◆ Work task ◆
What is the number of lines in the listing below that contain the string "deepPurple"? Give that number only.

◆ Available data ◆

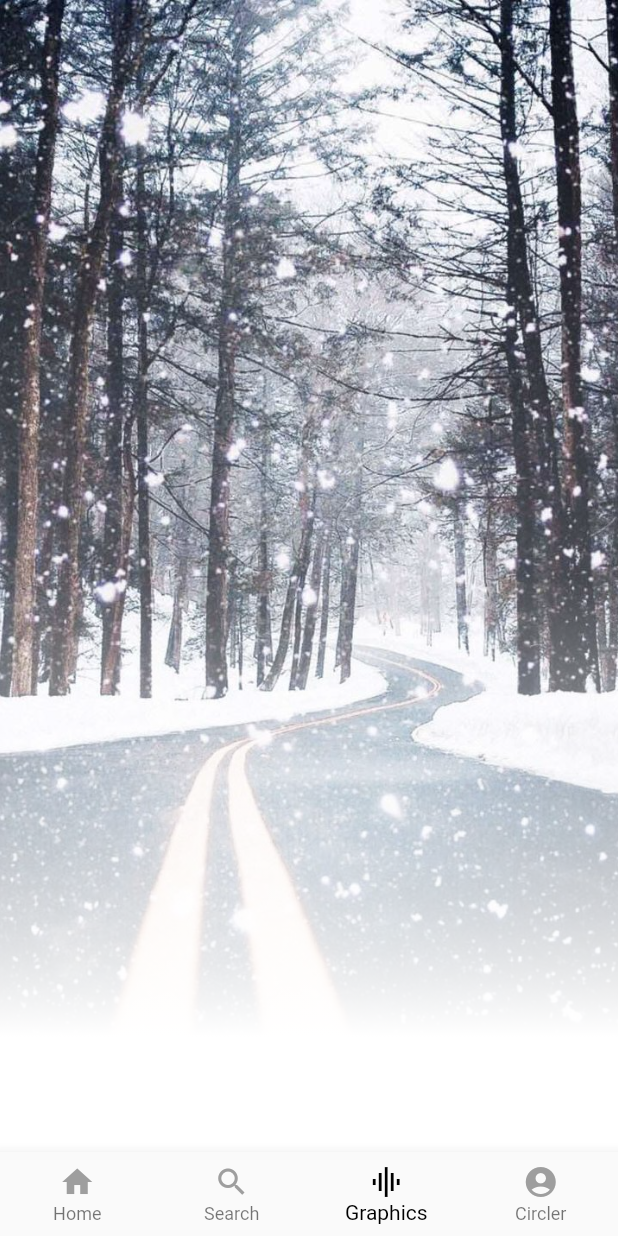
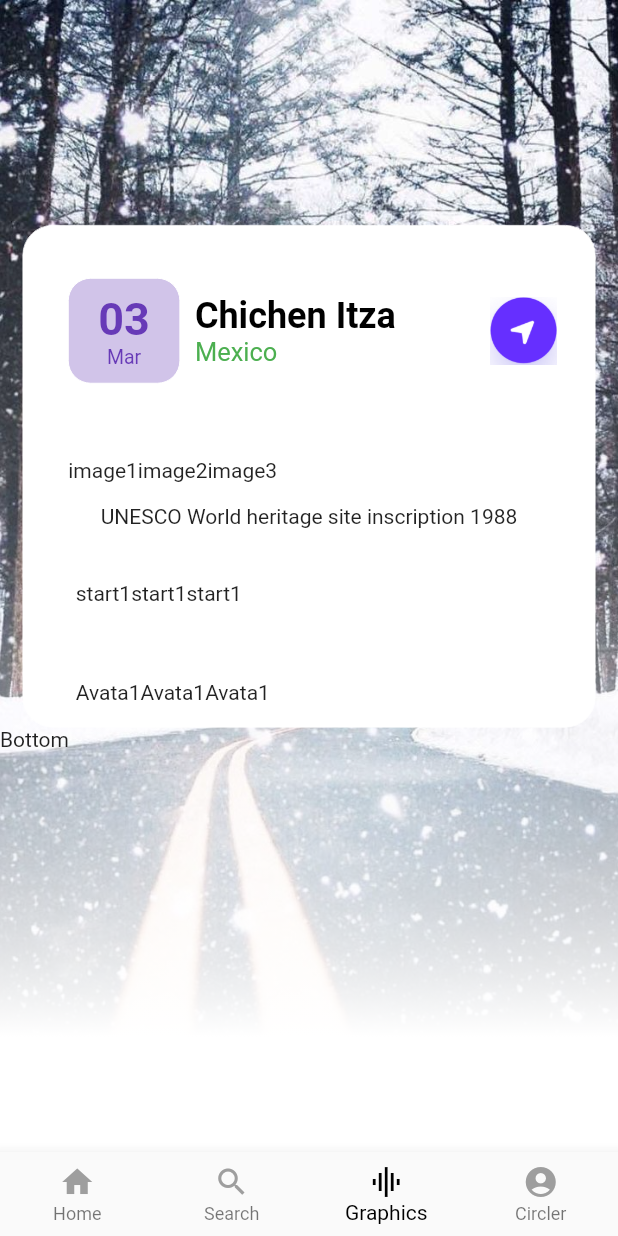
Before and after one commit to 1166544/flutter_travel, a Flutter app: the screen it shows after launch, on a phone screen of 412 x 824 dp. Run offline on Flutter 3.47's test engine with Material 2 defaults, Android fonts, the phone set to English and light mode, and no system bars; project files that could hold a hidden picture were left out.

Commit message:
feat: layout chichen itza

```diff
--- a/lib/pages/PageGraphics.dart
+++ b/lib/pages/PageGraphics.dart
@@ -15,6 +15,7 @@ class _PageGraphicsState extends State<PageGraphics> {
   Widget build(BuildContext context) {
 	return Scaffold(
 		body: Container(
+			// 背景装饰图片
 			decoration: BoxDecoration(
 				image: DecorationImage(
 					image: AssetImage('assets/road.jpg'),
@@ -22,8 +23,9 @@ class _PageGraphicsState extends State<PageGraphics> {
 				),
 			),
 			child: Container(
+				// 背景图片上的渐变效果
 				decoration: BoxDecoration(
-					 gradient: LinearGradient(
+					gradient: LinearGradient(
 					begin: Alignment.topCenter,
 					end: Alignment.bottomCenter,
 					stops: [0.0, 0.5, 0.75, 0.9],
@@ -35,8 +37,126 @@ class _PageGraphicsState extends State<PageGraphics> {
 					],
 					)
 				),
+				child: ListView(
+					children: <Widget>[
+						// 页面列表内容
+						this.buildTopChildren(),
+						this.buildBottomChildren()
+					],
+				),
 			),
 		),
 	);
   }
+
+  /// 顶部内容
+  Widget buildTopChildren() {
+	  return Padding(
+		  padding: EdgeInsets.fromLTRB(15.0, 150.0, 15.0, 0.0),
+		  child: Container(
+			  decoration: BoxDecoration(
+				  border: Border.all(
+					  color: Color(0xFFFFFFFF), width: 0.5
+				  ),
+				  color: Color(0xFFFFFFFF),
+				  shape: BoxShape.rectangle,
+				  borderRadius: BorderRadius.circular(20.0)
+			  ),
+			  child: Column(
+				children: <Widget>[
+
+					// 第1行
+					Padding(
+						padding: EdgeInsets.fromLTRB(30.0, 35.0, 25.0, 15.0),
+						child: Row(
+							mainAxisAlignment: MainAxisAlignment.spaceBetween,
+							children: <Widget>[
+								Container(
+									decoration: BoxDecoration(
+										border: Border.all(color: Colors.white, width: 0.0),
+										color: Colors.deepPurple.withOpacity(0.3),
+										shape: BoxShape.rectangle,
+										borderRadius: BorderRadius.circular(15.0)
+									),
+									child: Padding(
+										padding: EdgeInsets.fromLTRB(20.0, 10.0, 20.0, 10.0),
+										child: Column(
+											children: <Widget>[
+												Text('03', style: TextStyle(fontSize: 30.0, fontWeight: FontWeight.bold, color: Colors.deepPurple)),
+												Text('Mar', style: TextStyle(fontSize: 13.0, color: Colors.deepPurple)),
+											],
+										),
+									),
+								),
+								SizedBox(width: 10.0),
+								Column(
+									crossAxisAlignment: CrossAxisAlignment.start,
+									children: <Widget>[
+										Text('Chichen Itza', style: TextStyle(fontSize: 24.0, fontWeight: FontWeight.bold, color: Colors.black)),
+										Text('Mexico', style: TextStyle(fontSize: 17.0, fontWeight: FontWeight.normal, color: Colors.green)),
+									],
+								),
+								Spacer(),
+								Container(
+									width: 45.0,
+									height: 45.0,
+									decoration: BoxDecoration(
+										image: DecorationImage(
+											image: AssetImage('assets/arrow.png'),
+											fit: BoxFit.cover
+										),
+									),
+								)
+							],
+						),
+					),
+
+					// 第二行
+					Padding(
+						padding: EdgeInsets.fromLTRB(30.0, 35.0, 25.0, 15.0),
+						child: Row(
+							children: <Widget>[
+								Text('image1'),
+								Text('image2'),
+								Text('image3'),
+							],
+						),
+					),
+
+					// 第三行
+					Text('UNESCO World heritage site inscription 1988'),
+
+					// 第四行
+					Padding(
+						padding: EdgeInsets.fromLTRB(35.0, 35.0, 35.0, 15.0),
+						child: Row(
+							children: <Widget>[
+								Text('start1'),
+								Text('start1'),
+								Text('start1'),
+							],
+						),
+					),
+
+					// 第五行
+					Padding(
+						padding: EdgeInsets.fromLTRB(35.0, 35.0, 35.0, 15.0),
+						child: Row(
+							children: <Widget>[
+								Text('Avata1'),
+								Text('Avata1'),
+								Text('Avata1'),
+							],
+						),
+					),
+				],
+			 ),
+		  ),
+	  );
+  }
+
+  /// 底部内容
+  Widget buildBottomChildren() {
+	  return Text('Bottom');
+  }
 }
--- a/pubspec.yaml
+++ b/pubspec.yaml
@@ -57,6 +57,7 @@ flutter:
     - assets/p5.jpg
     - assets/p6.jpg
     - assets/road.jpg
+    - assets/arrow.png
 
   # An image asset can refer to one or more resolution-specific "variants", see
   # https://flutter.io/assets-and-images/#resolution-aware.
```
Also changed, not shown: assets/arrow.png (added).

◆ Solution to the problem ◆
3